From Paris to Penn, Pursuing a Culinary Passion
Rachel Prokupek was rolling out pastry two years ago, pursuing a culinary degree at Le Cordon Bleu in Paris. Now the University of Pennsylvania sophomore is rolling out the first cookbook, Whisk, for food magazine Penn Appétit.
As culinary director, Prokupek is on the 16-member board of student-run Penn Appétit, produced each fall and spring semester. The 21st issue was published this month and is available online. A limited number of print copies of the free magazine will be available across campus as well.
The Penn Appétit team of 65 students also puts out a robust blog with restaurant reviews, recipes and social media posts. And, of course, there is a cooking club. But there are also “food summits” and “career treks” with high-profile chefs.
In its 10th year, Penn Appétit is the nation’s oldest student-run food publication, said Jessica Lowenthal, director of Kelly Writers House, where the magazine started with an incubation grant in 2007.
“It was the first of its kind. Other colleges have used it as their model,” Lowenthal said. “I think it’s incredible. The photography is beautiful, and the writing is terrific.”
Prokupek, from Denver, first learned about Penn Appétit during Quaker Days in 2015; the magazine team impressed her and figured into her decision to come to Penn.
She had always loved food, growing up watching cooking shows on the Food Network, and choosing foodie movies. Stacks of Bon Appétit magazines competed for space on shelves filled with cookbooks. Between Model UN and playing tennis in high school, she spent her free time cooking with her family.
Her father, who had been in the food industry, suggested she try culinary school after graduation. Le Cordon Bleu offered a nine-month program, September through June. Penn offered the option of deferral for a gap year.
“I knew I was into food, but didn’t know what I wanted to do with it yet,” she said. “Even throughout my year in Paris, I knew I wanted to do something with food in my career but I didn’t know in what capacity: maybe a restaurant owner, or in consumer-packaged goods, or a chef.”

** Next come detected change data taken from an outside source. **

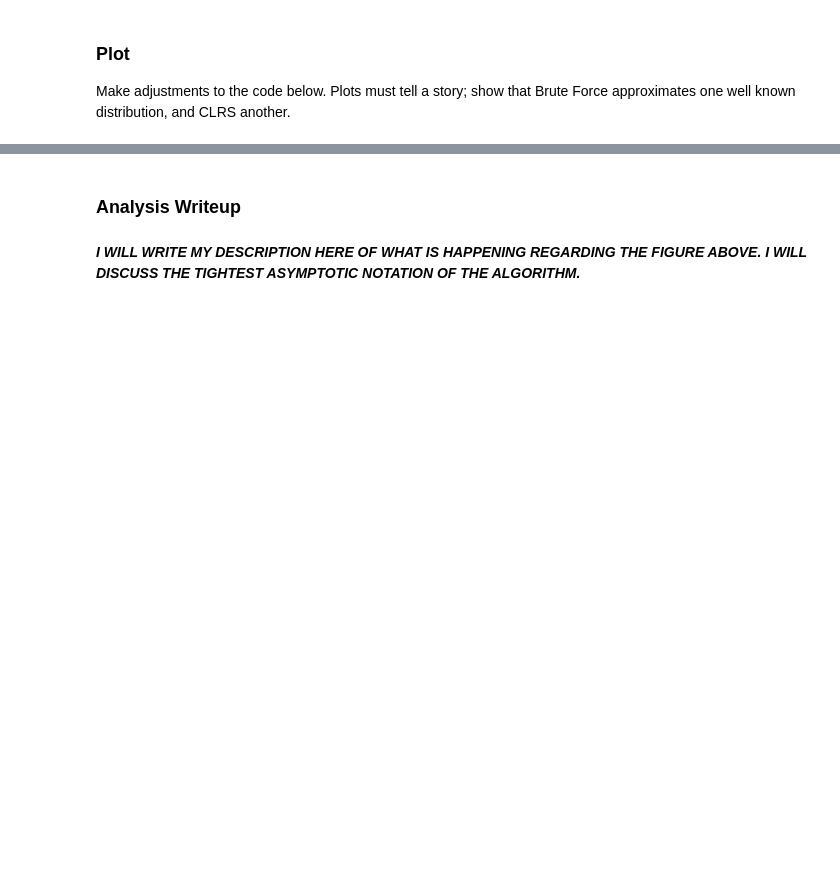
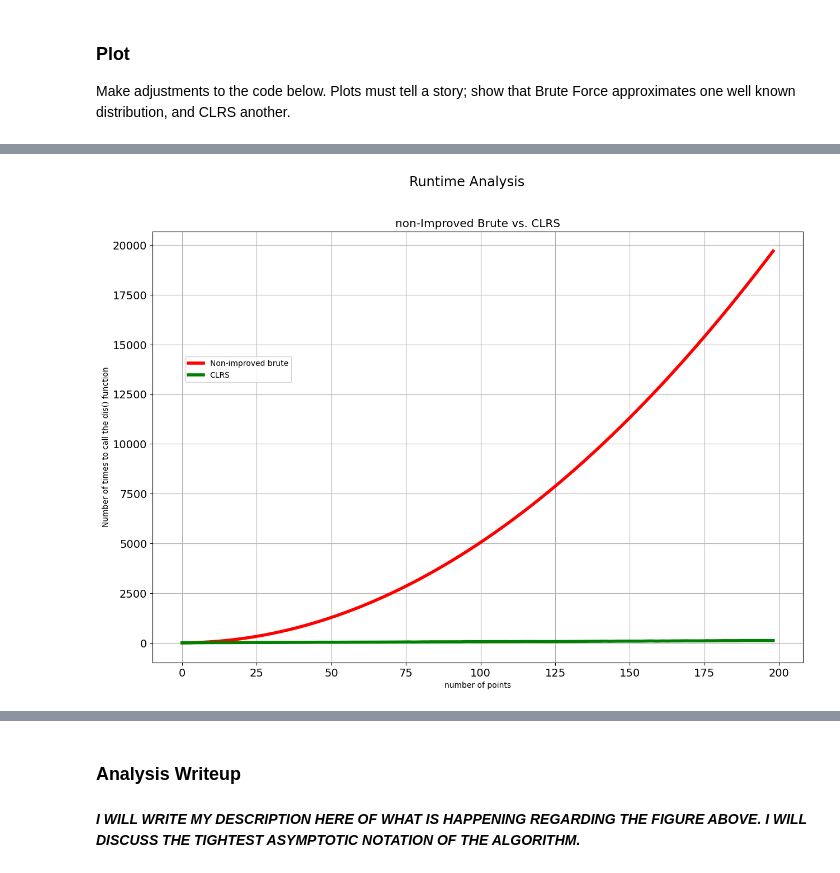
Before and after one commit to daz005/jhu_foundations-of-algorithms, a Jupyter notebook: PA1_SU24_closestPoints_sol.ipynb, the cells around one changed output, grey strips where cells are left out. Saved outputs shown, nothing was run; the diff lists cells and outputs as text; code cells hidden in the pictures; blank space fills up the shorter version.

```diff
--- a/PA1_SU24_closestPoints_sol.ipynb
+++ b/PA1_SU24_closestPoints_sol.ipynb
@@ -563,3 +602,40 @@ Make adjustments to the code below.  Plots must tell a story; show that Brute Fo
+# %%
+# Code adapted from Sahil Sharma, used with permission, from Spring, 2021
+
+from math import pow
+from math import log2
+from math import factorial
+
+# REQUIRES mybrutecounts, myCLRScounts set above
+N=len(mybrutecounts_no_improved)
+
+# benchmark data set generation
+yTestVals1 = [0,] # linear for O(n)
+yTestVals2 = [0,] # inear for O(n)
+
+# generate bench mark data for O(n), O(n^2), O(nlog(n)), O(10*nlog(n)), and O(n!)
+for i in range(2, N+1):
+    yTestVals1.append(0.45*i)
+    yTestVals2.append(0.75*i)
+
+# %matplotlib inline
+import matplotlib.pyplot as plt
+
+# Brute vs. CLRS execution steps
+plt.rcParams['figure.figsize'] = [15,10]
+fig, (ax1) = plt.subplots(1, 1)
+fig.suptitle('Runtime Analysis', size="xx-large")
+
+# plotting nearest neighbor execution steps
+ax1.set_title('non-Improved Brute vs. CLRS', size="x-large")
+ax1.plot(range(N), mybrutecounts_no_improved, "r^-", markersize=0, linewidth=4, label="Non-improved brute")
+ax1.plot(range(N), myCLRScounts, "g^-", markersize=0, linewidth=4, label="CLRS")
+ax1.grid(which='major', axis='both')
+ax1.set(xlabel = 'number of points', ylabel = 'Number of times to call the dis() function')
+ax1.legend(loc=(0.05,0.65), scatterpoints=10)
+ax1.tick_params(axis="both", which="major", labelsize=14)
+# %% [output]
+[figure, added]
 # %%
 # Code adapted from Sahil Sharma, used with permission, from Spring, 2021
 
```
Also changed, not shown: parts of 5 cells of this notebook.
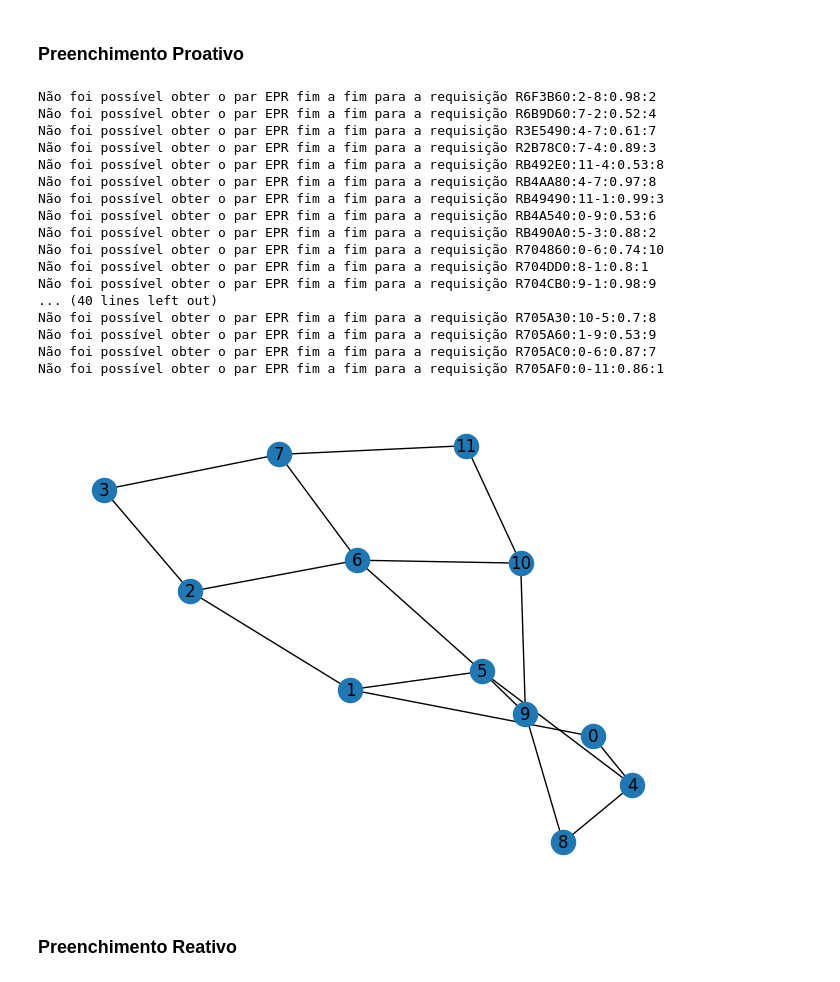
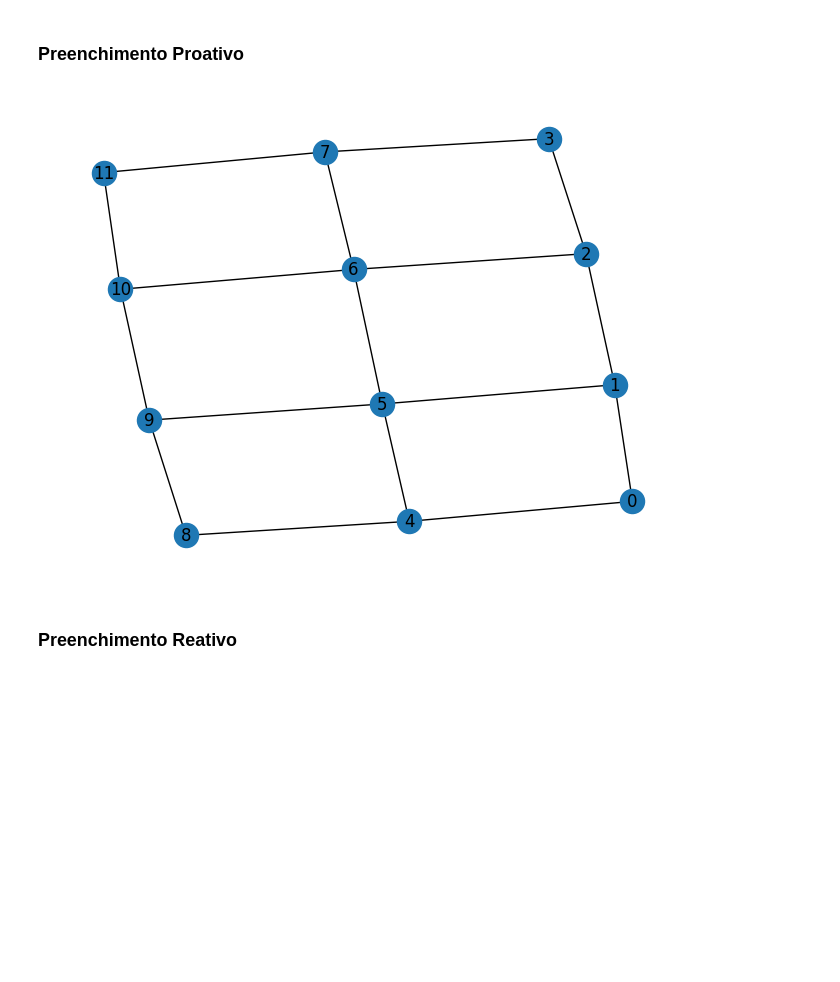
Before and after one commit to artuenric/QuatumNet, a Jupyter notebook: Análise da Rede - Número de Regras - Condições iguais.ipynb, the cells around one changed output. Saved outputs shown, nothing was run; the diff lists cells and outputs as text; code cells hidden in the pictures; blank space fills up the shorter version.

```diff
--- a/Análise da Rede - Número de Regras - Condições iguais.ipynb
+++ b/Análise da Rede - Número de Regras - Condições iguais.ipynb
@@ -19,32 +18,16 @@ request_hybrid = deepcopy(requests)
 # %% [markdown]
 ### <b>Preenchimento Proativo</b>
 # %%
-sim = Sim(network_info, controller_info, request_info)
+sim = Sim(network_info, controller_info)
 sim.network.draw()
-sim.set_file_data('resultados/analise_rede/proativo.csv')
+sim.set_file_data_network('proativo.csv')
+sim.set_file_data_requests('proativo.csv')
 sim.requests = request_proactive
 sim.proactive_filling(proactive_params)
 sim.proactive_process_requests()
 sim.end()
 # %% [output]
-Não foi possível obter o par EPR fim a fim para a requisição R6F3B60:2-8:0.98:2
-Não foi possível obter o par EPR fim a fim para a requisição R6B9D60:7-2:0.52:4
-Não foi possível obter o par EPR fim a fim para a requisição R3E5490:4-7:0.61:7
-Não foi possível obter o par EPR fim a fim para a requisição R2B78C0:7-4:0.89:3
-Não foi possível obter o par EPR fim a fim para a requisição RB492E0:11-4:0.53:8
-Não foi possível obter o par EPR fim a fim para a requisição RB4AA80:4-7:0.97:8
-Não foi possível obter o par EPR fim a fim para a requisição RB49490:11-1:0.99:3
-Não foi possível obter o par EPR fim a fim para a requisição RB4A540:0-9:0.53:6
-Não foi possível obter o par EPR fim a fim para a requisição RB490A0:5-3:0.88:2
-Não foi possível obter o par EPR fim a fim para a requisição R704860:0-6:0.74:10
-Não foi possível obter o par EPR fim a fim para a requisição R704DD0:8-1:0.8:1
-Não foi possível obter o par EPR fim a fim para a requisição R704CB0:9-1:0.98:9
-... (40 lines left out)
-Não foi possível obter o par EPR fim a fim para a requisição R705A30:10-5:0.7:8
-Não foi possível obter o par EPR fim a fim para a requisição R705A60:1-9:0.53:9
-Não foi possível obter o par EPR fim a fim para a requisição R705AC0:0-6:0.87:7
-Não foi possível obter o par EPR fim a fim para a requisição R705AF0:0-11:0.86:1
-[figure, old version]
+[figure, new version]
 # %% [markdown]
 ### <b>Preenchimento Reativo</b>
 # %%
```
Also changed, not shown: parts of 5 cells of this notebook, 6 other files.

The courses at Le Cordon Bleu were six days a week, and in French, which she had to learn quickly.
“It was very much like in the movies. The chefs were tough,” she said. “I was in the kitchen every day. I absolutely loved it.”
Although the youngest in the program, she received the Grand Diplôme, described as “the most prestigious culinary qualification” at Le Cordon Bleu, combining the study of the Diplôme de Cuisine and Diplôme de Pâtisserie.
“It was the best year of my life. I was eating, living, breathing food for a year,” she said. “I met people from all around the world.”
Part of the experience included a “stage,” an unpaid internship at a restaurant. Before starting at Penn, she spent the summer at Restaurant Daniel, an elegant French bistro in Manhattan. She worked the line, prepping ingredients.
“I realized I do not want to be in the kitchen,” she said. “I do not want to be a chef. I don’t consider myself a chef. I consider myself a cook with a culinary degree.”
At Penn, she started out as an international-relations major in the College of Arts and Sciences, thinking she might want to go into the foreign service. She transferred to the Wharton School this semester to study marketing, with the intention of working in the world of food.
“My idea is to open restaurants,” she said. “I know how food works. I know how kitchens work. I have a degree. There will always be chefs who are better than me in kitchen, but I can have conversations with them and understand.”
Penn Appétit, she said, has given her the opportunity to get started on that path.
Parker Brown, a senior and Penn Appétit’s executive director, met Prokupek during Quaker Days and encouraged her to write an article for the magazine. She did, about her year in Paris. She joined the magazine staff freshman year, and she has been an editor and writer ever since.
On a fall Friday, Prokupek and Brown and a half-dozen other members of the staff were in the apartment of Penn Appétit photographer Isabel Zapata, a junior majoring in biology who is from Colombia and Washington, D.C. They were working together to plate food and style cocktails for the magazine photo shoot.
“We want to be Penn’s one-stop resource for everything food-related,” said Brown, from Las Vegas. “We want to get the Penn community involved in food.”
In addition to the magazine, the Penn Appétit team organizes various activities throughout the year, including the third-annual Food Summit last month featuring Ellen Yin, founder and co-owner of High Street Hospitality Group, as the keynote speaker; a social-impact group that is writing a nutrition booklet for children; a cooking club that puts on a three-course dinner every semester; and a “career trek” planned for the spring semester.
The cookbook, Whisk, was Prokupek’s idea. The 14 students on her staff are revisiting recipes from the 20 previous issues of Penn Appétit, updating them with their own ideas. They plan to publish the cookbook by the end of the school year, but has started sharing some content on social media.
“We are in the process of testing the recipes. Everyone is so excited,” she said. “People who cook on the team create really refined recipes. We are highlighting some of the best student cooks at Penn, and we can’t wait to share our love for food with the rest of the Penn community."